WHAT YOU WILL DO: Each entry below must be written out exactly, with pictures left out.

[Change detection data]
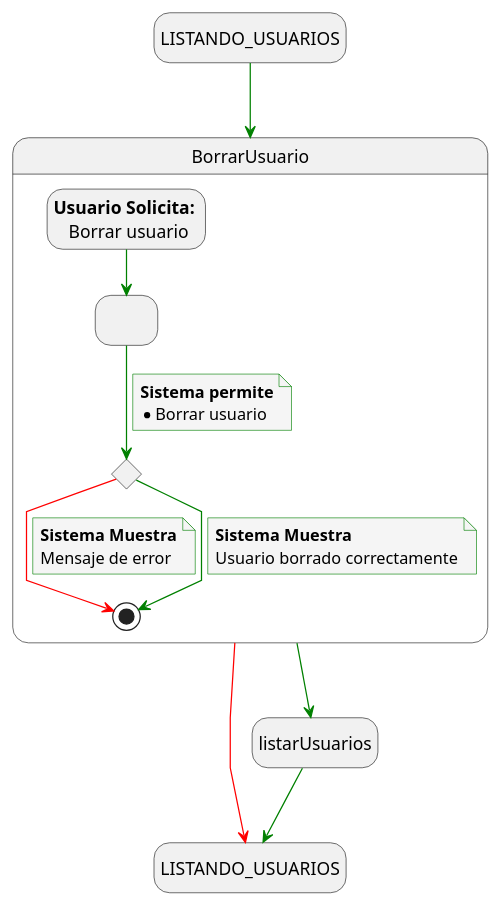
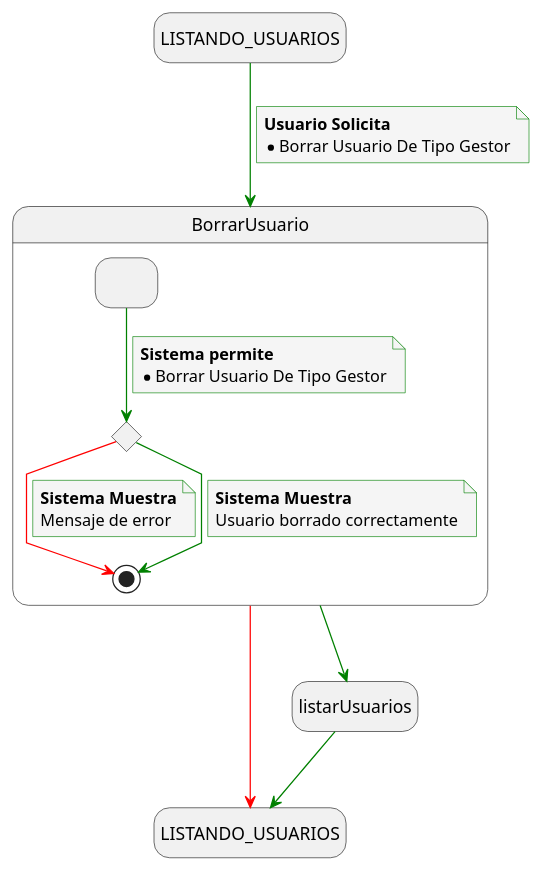
The diagram in docs/casosDeUso/detalladoCasosDeUso/detalladoUsuarios/detalladoBorrarUsuarioGestor.puml (mmasias/24-25-IdSw1-SDR), drawn with PlantUML before and after one commit. The commit also changed 7 other files, not shown here.

Commit message:
Ajuste detalle de CRUD usuarios tipo gestor

```diff
--- a/docs/casosDeUso/detalladoCasosDeUso/detalladoUsuarios/detalladoBorrarUsuarioGestor.puml
+++ b/docs/casosDeUso/detalladoCasosDeUso/detalladoUsuarios/detalladoBorrarUsuarioGestor.puml
@@ -1,45 +1,48 @@
 @startuml borrar_usuario
 
 skinparam {
   NoteBackgroundColor #whiteSmoke
   ArrowColor #green
   NoteBorderColor #green
   linetype polyline
 }
 
 hide empty description
 
 state startState as "LISTANDO_USUARIOS"
 state endState as "LISTANDO_USUARIOS"
 
 startState --> BorrarUsuario
+note on link
+    <b>Usuario Solicita</b>
+    * Borrar Usuario De Tipo Gestor
+end note
+
 BorrarUsuario --> listarUsuarios
 BorrarUsuario -[#red]-> endState
 listarUsuarios --> endState
 
 state BorrarUsuario {
     state solicitudBorrarUsuario as " "
     state revisionBorrarUsuario <<choice>>
-    state usuarioSolicita as "<b>Usuario Solicita:</b> \n Borrar usuario"
-
-    usuarioSolicita --> solicitudBorrarUsuario
+    
     solicitudBorrarUsuario --> revisionBorrarUsuario
     note on link
         <b>Sistema permite</b>
-        * Borrar usuario
+        * Borrar Usuario De Tipo Gestor
     end note
 
     revisionBorrarUsuario -[#red]-> [*]
     note on link
         <b>Sistema Muestra</b>
         Mensaje de error
     end note
 
    revisionBorrarUsuario --> [*]
     note on link
         <b>Sistema Muestra</b>
         Usuario borrado correctamente
     end note
 }
 
 @enduml
```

SOLVED EXERCISE:
The diagram in docs/casosDeUso/detalladoCasosDeUso/detalladoUsuarios/detalladoBorrarUsuarioGestor.puml (mmasias/24-25-IdSw1-SDR), drawn with PlantUML before and after one commit. The commit also changed 7 other files, not shown here.

Commit message:
Ajuste detalle de CRUD usuarios tipo gestor

```diff
--- a/docs/casosDeUso/detalladoCasosDeUso/detalladoUsuarios/detalladoBorrarUsuarioGestor.puml
+++ b/docs/casosDeUso/detalladoCasosDeUso/detalladoUsuarios/detalladoBorrarUsuarioGestor.puml
@@ -1,45 +1,48 @@
 @startuml borrar_usuario
 
 skinparam {
   NoteBackgroundColor #whiteSmoke
   ArrowColor #green
   NoteBorderColor #green
   linetype polyline
 }
 
 hide empty description
 
 state startState as "LISTANDO_USUARIOS"
 state endState as "LISTANDO_USUARIOS"
 
 startState --> BorrarUsuario
+note on link
+    <b>Usuario Solicita</b>
+    * Borrar Usuario De Tipo Gestor
+end note
+
 BorrarUsuario --> listarUsuarios
 BorrarUsuario -[#red]-> endState
 listarUsuarios --> endState
 
 state BorrarUsuario {
     state solicitudBorrarUsuario as " "
     state revisionBorrarUsuario <<choice>>
-    state usuarioSolicita as "<b>Usuario Solicita:</b> \n Borrar usuario"
-
-    usuarioSolicita --> solicitudBorrarUsuario
+    
     solicitudBorrarUsuario --> revisionBorrarUsuario
     note on link
         <b>Sistema permite</b>
-        * Borrar usuario
+        * Borrar Usuario De Tipo Gestor
     end note
 
     revisionBorrarUsuario -[#red]-> [*]
     note on link
         <b>Sistema Muestra</b>
         Mensaje de error
     end note
 
    revisionBorrarUsuario --> [*]
     note on link
         <b>Sistema Muestra</b>
         Usuario borrado correctamente
     end note
 }
 
 @enduml
```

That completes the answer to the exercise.